The Painting may be too mature for younger kids, because of some nudity (of the sort found in museums), and because the main characters’ concerns are fairly esoteric and adult. But The Painting may also be too simple for grown-ups, with its Sneetches-like depiction of bigotry, and its one-dimensional characters pondering why their creator has abandoned them. But for those able to overlook the obviousness, The Painting is both beautiful and affecting. As Lola and Ramo talk to characters from other paintings, and pick up some fellow travelers, they become invested in the story of their Painter, who left behind a studio full of photos and sketches of people he may have known and loved, along with a room full of slashed canvases that seems to indicate some profound heartbreak. The half-complete heroes also begin to realize that with a splash of color, they have the power to create themselves, any way they’d like to be.
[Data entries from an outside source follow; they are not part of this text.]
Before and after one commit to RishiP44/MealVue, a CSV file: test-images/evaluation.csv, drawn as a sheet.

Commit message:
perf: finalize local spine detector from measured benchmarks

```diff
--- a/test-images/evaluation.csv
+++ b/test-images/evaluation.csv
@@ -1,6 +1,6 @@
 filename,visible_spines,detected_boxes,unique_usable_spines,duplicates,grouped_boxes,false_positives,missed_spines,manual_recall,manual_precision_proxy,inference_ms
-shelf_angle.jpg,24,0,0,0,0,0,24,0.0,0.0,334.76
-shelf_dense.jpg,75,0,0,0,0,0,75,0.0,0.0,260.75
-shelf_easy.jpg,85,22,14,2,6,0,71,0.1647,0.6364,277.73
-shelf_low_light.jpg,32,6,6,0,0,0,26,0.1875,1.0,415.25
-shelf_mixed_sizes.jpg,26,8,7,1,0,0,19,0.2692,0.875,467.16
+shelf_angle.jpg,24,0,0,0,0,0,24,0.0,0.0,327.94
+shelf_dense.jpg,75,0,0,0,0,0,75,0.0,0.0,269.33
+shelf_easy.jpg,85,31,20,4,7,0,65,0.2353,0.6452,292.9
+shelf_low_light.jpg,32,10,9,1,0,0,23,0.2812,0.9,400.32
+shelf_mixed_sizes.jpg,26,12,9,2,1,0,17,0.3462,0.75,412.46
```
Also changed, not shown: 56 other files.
At its best, The Painting embraces the mystery—not just of what happened to The Painter, but of what makes a piece of art “finished.” Once Lola and Ramo leave the obnoxious Alldunns behind, The Painting becomes much livelier and more varied, with visits to a self-portrait instilled with The Painter’s self-hatred, and a forger who represents another aspect of the art world: the thieves and the hacks. It all builds to a moment when the animated Lola ventures out of the studio and onto a grassy live-action beach, to have a talk with her maker about the different layers of representationalism, and whether they stop with the man holding the brush, or extend out beyond even him. Pretentious? Sure. But when combined with Laguionie’s colorful, painterly animation, the question is suffused with powerful import.
In addition to the (highly recommended) option to watch the film in the original French, GKids’ DVD/Blu-ray combo-pack includes a slideshow of Laguionie’s concept art, along with a half-hour featurette in which Laguionie walks viewers through those sketches, talking about the challenge of matching the characters as he imagined them with body types, wardrobe, and environments that wouldn’t distract the viewer. The featurette also gets into the technical aspects of animating on computers, through conversations with Laguionie’s team of artists and engineers. Of particular fascination is how they shot the big finish, where Lola meets her creator in the real world. It’s astonishing, what it takes to fill an empty space with the illusion of life.